Work request
Go over the entries below line by line, copying each one that contains the word "plans".

(Itemized modification records)
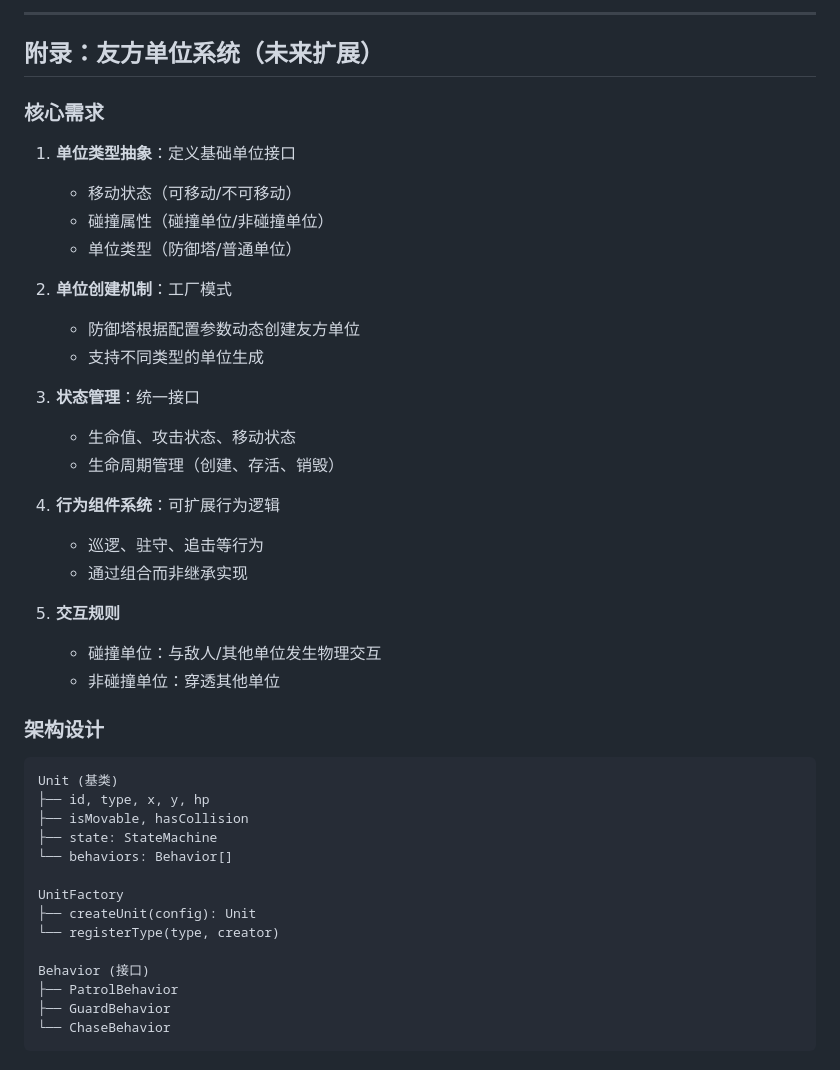
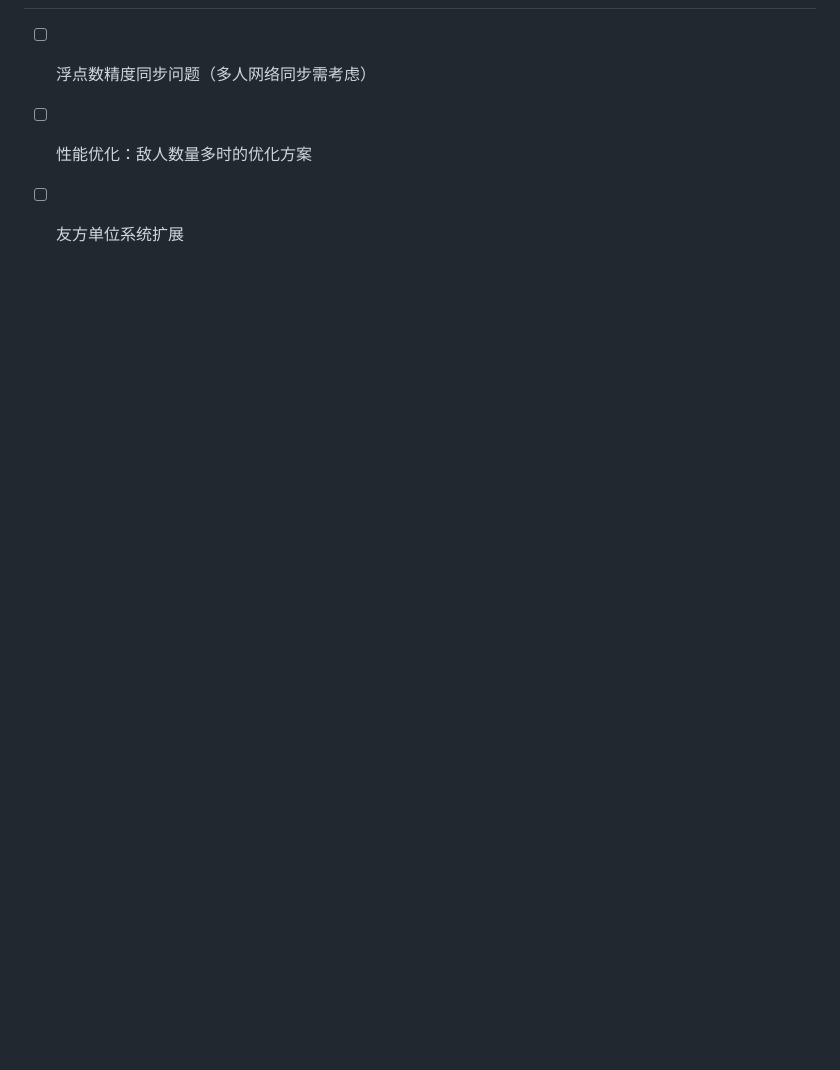
Before and after one commit to JJuiD/trae-workflow, a Markdown page: plans/2026-03-25_第3周_实体系统.md, the part around one of its changes. Drawn GitHub-style; blank space fills up the shorter version.

````diff
--- a/plans/2026-03-25_第3周_实体系统.md
+++ b/plans/2026-03-25_第3周_实体系统.md
@@ -131,44 +143,4 @@ src/game/
 
----
-
-## 附录：友方单位系统（未来扩展）
-
-### 核心需求
-1. **单位类型抽象**：定义基础单位接口
-   - 移动状态（可移动/不可移动）
-   - 碰撞属性（碰撞单位/非碰撞单位）
-   - 单位类型（防御塔/普通单位）
-
-2. **单位创建机制**：工厂模式
-   - 防御塔根据配置参数动态创建友方单位
-   - 支持不同类型的单位生成
-
-3. **状态管理**：统一接口
-   - 生命值、攻击状态、移动状态
-   - 生命周期管理（创建、存活、销毁）
-
-4. **行为组件系统**：可扩展行为逻辑
-   - 巡逻、驻守、追击等行为
-   - 通过组合而非继承实现
-
-5. **交互规则**
-   - 碰撞单位：与敌人/其他单位发生物理交互
-   - 非碰撞单位：穿透其他单位
-
-### 架构设计
-```
-Unit (基类)
-├── id, type, x, y, hp
-├── isMovable, hasCollision
-├── state: StateMachine
-└── behaviors: Behavior[]
-
-UnitFactory
-├── createUnit(config): Unit
-└── registerType(type, creator)
-
-Behavior (接口)
-├── PatrolBehavior
-├── GuardBehavior
-└── ChaseBehavior
-```
+- [ ] 浮点数精度同步问题（多人网络同步需考虑）
+- [ ] 性能优化：敌人数量多时的优化方案
+- [ ] 友方单位系统扩展
````
Also changed, not shown: other parts of plans/2026-03-25_第3周_实体系统.md (+74 -62 lines).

Result of this task
Before and after one commit to JJuiD/trae-workflow, a Markdown page: plans/2026-03-25_第3周_实体系统.md, the part around one of its changes. Drawn GitHub-style; blank space fills up the shorter version.
--- a/plans/2026-03-25_第3周_实体系统.md
+++ b/plans/2026-03-25_第3周_实体系统.md
Also changed, not shown: other parts of plans/2026-03-25_第3周_实体系统.md (+74 -62 lines).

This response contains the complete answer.